RECORD SET:
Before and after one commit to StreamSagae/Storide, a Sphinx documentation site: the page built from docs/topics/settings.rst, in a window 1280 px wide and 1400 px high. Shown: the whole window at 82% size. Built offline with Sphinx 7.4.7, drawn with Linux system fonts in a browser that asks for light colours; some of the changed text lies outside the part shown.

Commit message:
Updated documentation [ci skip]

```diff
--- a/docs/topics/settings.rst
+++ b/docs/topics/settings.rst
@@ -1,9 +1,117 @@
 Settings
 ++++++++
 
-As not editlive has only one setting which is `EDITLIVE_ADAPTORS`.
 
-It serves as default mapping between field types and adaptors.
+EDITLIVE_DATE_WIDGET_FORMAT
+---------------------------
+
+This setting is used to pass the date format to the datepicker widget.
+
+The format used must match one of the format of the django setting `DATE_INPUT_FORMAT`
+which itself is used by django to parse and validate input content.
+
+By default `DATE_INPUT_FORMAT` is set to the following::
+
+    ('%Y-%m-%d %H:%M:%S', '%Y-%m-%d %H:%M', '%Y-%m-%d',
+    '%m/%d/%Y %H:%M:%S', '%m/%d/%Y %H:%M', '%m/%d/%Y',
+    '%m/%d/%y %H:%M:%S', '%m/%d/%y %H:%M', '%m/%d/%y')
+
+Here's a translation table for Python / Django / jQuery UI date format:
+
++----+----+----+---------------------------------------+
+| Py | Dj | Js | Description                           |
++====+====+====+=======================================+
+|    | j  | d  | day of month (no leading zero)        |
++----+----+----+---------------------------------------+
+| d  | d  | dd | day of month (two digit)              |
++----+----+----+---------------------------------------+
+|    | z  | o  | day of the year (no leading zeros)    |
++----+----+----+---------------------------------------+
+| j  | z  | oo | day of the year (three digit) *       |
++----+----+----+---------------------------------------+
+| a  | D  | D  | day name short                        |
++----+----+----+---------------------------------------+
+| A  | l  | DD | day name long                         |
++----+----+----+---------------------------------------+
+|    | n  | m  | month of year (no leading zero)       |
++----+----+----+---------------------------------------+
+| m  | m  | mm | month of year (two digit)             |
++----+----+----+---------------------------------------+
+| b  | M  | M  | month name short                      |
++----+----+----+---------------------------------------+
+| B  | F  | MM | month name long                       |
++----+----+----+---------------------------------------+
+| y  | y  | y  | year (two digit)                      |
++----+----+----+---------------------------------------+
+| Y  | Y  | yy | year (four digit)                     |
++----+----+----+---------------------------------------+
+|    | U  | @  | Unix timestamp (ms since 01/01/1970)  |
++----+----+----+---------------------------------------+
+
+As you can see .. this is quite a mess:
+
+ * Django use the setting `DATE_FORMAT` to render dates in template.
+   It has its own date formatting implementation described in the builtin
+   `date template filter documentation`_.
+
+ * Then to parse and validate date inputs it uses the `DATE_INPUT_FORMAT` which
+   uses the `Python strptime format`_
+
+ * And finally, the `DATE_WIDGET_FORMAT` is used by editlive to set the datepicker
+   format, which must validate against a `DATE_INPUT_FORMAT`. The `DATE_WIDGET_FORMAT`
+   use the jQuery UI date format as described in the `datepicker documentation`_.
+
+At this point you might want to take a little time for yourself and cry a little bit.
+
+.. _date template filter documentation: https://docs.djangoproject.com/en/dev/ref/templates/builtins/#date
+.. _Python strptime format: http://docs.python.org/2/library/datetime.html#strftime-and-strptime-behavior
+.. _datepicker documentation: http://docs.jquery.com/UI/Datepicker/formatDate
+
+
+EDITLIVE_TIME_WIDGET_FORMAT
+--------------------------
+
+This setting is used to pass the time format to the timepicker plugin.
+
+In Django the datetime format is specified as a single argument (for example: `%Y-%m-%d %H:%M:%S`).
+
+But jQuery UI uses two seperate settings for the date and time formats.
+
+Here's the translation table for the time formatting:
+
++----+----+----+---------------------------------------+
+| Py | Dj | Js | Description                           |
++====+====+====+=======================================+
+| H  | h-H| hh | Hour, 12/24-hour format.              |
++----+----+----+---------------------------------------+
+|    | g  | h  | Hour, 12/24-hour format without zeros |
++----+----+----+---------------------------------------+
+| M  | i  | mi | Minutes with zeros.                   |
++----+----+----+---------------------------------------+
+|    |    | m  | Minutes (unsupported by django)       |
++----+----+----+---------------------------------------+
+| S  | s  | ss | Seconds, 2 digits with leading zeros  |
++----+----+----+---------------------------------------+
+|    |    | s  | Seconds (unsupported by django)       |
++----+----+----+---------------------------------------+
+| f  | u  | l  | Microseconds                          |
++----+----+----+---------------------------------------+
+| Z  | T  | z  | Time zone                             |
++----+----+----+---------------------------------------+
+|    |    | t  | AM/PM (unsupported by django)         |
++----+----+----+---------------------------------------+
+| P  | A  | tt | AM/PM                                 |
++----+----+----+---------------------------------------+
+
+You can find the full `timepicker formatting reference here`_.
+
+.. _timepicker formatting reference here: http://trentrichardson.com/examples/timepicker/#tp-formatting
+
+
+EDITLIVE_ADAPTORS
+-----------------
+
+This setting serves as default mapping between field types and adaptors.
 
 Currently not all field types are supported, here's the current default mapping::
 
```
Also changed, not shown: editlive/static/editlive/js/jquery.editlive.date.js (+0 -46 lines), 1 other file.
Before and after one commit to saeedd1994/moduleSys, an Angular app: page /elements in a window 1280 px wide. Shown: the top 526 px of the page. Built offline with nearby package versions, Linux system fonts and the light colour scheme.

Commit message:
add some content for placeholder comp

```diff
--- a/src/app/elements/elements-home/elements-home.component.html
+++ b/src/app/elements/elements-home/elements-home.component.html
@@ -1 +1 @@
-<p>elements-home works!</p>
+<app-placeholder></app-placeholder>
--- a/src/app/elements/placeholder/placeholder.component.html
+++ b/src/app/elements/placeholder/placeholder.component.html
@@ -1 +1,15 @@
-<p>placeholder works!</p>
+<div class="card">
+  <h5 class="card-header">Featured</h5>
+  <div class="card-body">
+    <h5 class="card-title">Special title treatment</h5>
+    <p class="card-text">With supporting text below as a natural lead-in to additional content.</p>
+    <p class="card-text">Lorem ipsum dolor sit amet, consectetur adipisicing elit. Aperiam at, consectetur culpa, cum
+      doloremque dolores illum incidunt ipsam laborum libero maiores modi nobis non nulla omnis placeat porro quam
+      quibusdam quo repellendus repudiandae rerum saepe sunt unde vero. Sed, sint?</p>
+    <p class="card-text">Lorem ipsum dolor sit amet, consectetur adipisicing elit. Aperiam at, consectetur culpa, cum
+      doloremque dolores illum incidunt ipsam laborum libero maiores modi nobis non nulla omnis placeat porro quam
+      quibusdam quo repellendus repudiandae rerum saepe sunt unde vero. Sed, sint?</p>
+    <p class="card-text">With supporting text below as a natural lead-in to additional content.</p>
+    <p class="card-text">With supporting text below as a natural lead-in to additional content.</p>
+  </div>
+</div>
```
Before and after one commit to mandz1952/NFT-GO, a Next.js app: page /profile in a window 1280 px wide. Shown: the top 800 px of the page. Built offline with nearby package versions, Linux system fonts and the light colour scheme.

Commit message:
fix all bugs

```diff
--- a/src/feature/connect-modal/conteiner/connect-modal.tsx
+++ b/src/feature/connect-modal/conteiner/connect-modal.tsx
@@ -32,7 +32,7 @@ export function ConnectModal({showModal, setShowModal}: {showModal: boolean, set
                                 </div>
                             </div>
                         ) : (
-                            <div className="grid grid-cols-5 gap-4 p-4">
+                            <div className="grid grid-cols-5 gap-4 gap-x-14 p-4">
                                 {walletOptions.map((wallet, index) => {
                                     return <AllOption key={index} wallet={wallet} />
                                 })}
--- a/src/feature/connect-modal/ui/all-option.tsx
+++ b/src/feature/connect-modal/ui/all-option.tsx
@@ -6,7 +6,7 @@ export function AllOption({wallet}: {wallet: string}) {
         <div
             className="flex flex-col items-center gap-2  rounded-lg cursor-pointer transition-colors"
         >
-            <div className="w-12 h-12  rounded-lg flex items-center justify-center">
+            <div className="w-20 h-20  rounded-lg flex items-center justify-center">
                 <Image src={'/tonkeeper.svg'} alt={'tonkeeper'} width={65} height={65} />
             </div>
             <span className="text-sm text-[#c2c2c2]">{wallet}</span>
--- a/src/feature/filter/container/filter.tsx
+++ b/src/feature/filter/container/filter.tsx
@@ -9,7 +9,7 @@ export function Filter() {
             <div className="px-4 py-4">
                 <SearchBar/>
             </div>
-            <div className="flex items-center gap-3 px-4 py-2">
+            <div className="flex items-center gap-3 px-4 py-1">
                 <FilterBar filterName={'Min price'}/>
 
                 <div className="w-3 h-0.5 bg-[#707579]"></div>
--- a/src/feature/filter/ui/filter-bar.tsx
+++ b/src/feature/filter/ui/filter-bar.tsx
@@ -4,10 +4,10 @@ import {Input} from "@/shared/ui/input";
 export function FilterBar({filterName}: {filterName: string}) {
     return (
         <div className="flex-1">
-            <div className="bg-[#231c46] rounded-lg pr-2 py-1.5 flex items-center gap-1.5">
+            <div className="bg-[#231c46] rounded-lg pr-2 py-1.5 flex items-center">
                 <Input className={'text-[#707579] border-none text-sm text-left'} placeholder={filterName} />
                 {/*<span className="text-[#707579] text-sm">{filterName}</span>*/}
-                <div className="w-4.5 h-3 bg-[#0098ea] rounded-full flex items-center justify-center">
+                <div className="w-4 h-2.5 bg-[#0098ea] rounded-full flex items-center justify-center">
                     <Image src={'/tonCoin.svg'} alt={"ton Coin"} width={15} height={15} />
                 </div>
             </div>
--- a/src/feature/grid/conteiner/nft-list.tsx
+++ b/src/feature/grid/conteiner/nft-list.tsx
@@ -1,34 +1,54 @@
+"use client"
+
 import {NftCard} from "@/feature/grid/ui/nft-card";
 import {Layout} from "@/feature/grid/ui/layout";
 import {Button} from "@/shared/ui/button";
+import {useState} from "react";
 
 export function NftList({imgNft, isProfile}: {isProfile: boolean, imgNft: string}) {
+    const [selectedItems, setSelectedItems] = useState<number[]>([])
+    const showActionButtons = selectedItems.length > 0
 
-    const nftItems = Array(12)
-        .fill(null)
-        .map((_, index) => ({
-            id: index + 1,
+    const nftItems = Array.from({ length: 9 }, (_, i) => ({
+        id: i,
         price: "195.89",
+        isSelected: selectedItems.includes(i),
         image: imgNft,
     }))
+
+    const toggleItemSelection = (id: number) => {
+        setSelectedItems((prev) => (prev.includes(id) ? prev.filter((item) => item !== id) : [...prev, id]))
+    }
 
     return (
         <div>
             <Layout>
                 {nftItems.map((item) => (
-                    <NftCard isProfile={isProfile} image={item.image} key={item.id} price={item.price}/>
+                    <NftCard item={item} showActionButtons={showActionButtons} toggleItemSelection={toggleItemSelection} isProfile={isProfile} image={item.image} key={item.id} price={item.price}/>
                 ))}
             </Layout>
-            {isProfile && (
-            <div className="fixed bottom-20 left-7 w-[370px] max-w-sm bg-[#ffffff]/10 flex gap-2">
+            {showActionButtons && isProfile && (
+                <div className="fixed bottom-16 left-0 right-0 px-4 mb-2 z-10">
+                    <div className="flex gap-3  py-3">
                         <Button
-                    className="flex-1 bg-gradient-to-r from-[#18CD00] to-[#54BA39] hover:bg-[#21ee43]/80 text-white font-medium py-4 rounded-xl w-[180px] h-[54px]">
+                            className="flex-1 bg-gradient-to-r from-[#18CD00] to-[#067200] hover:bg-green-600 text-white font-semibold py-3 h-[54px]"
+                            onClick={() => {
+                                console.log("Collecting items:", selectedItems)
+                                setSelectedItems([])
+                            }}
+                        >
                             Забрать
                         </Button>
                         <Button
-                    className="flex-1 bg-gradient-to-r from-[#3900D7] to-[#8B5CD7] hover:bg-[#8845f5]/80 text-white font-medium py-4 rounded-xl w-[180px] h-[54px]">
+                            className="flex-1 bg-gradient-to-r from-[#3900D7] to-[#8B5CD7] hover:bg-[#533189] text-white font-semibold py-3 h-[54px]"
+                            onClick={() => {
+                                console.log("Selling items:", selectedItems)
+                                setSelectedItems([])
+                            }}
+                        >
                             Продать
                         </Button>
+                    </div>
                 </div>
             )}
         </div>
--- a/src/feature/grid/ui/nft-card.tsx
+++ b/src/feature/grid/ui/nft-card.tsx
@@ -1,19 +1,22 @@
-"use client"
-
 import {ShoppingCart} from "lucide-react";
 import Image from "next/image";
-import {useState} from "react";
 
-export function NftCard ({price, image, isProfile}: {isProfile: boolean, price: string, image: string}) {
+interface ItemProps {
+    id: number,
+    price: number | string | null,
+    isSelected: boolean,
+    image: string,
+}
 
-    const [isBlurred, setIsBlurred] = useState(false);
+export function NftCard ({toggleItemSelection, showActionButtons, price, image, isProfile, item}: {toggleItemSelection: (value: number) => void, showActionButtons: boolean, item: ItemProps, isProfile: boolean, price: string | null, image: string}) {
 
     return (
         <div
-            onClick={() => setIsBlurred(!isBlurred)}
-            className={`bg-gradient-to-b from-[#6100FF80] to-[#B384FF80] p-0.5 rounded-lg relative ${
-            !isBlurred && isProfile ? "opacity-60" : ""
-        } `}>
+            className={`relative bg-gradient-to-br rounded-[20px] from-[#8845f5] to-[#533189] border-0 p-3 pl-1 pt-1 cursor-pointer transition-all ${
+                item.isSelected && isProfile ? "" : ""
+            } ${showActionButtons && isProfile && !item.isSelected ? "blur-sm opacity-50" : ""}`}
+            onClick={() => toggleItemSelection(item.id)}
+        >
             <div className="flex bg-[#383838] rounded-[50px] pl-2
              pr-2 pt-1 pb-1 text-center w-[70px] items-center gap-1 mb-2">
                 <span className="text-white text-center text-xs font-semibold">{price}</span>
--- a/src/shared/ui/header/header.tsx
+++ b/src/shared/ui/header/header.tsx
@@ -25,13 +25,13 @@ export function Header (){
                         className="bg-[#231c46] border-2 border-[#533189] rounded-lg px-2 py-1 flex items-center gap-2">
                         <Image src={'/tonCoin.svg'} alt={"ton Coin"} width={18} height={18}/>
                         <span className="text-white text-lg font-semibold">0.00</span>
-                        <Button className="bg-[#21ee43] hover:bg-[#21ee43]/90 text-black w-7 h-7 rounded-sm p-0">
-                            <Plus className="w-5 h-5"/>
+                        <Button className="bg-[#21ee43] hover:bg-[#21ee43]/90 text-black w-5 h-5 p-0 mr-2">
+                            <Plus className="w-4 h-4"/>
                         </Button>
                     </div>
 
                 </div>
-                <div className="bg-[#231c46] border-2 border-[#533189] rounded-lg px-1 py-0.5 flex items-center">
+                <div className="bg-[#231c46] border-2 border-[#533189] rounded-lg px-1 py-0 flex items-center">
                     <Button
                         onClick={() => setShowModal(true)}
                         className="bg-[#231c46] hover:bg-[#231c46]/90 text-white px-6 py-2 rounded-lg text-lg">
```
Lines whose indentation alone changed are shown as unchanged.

EXERCISE GOAL: Provide the number of lines above containing "tonCoin" and nothing else.

REPLY TO THE EXERCISE: 2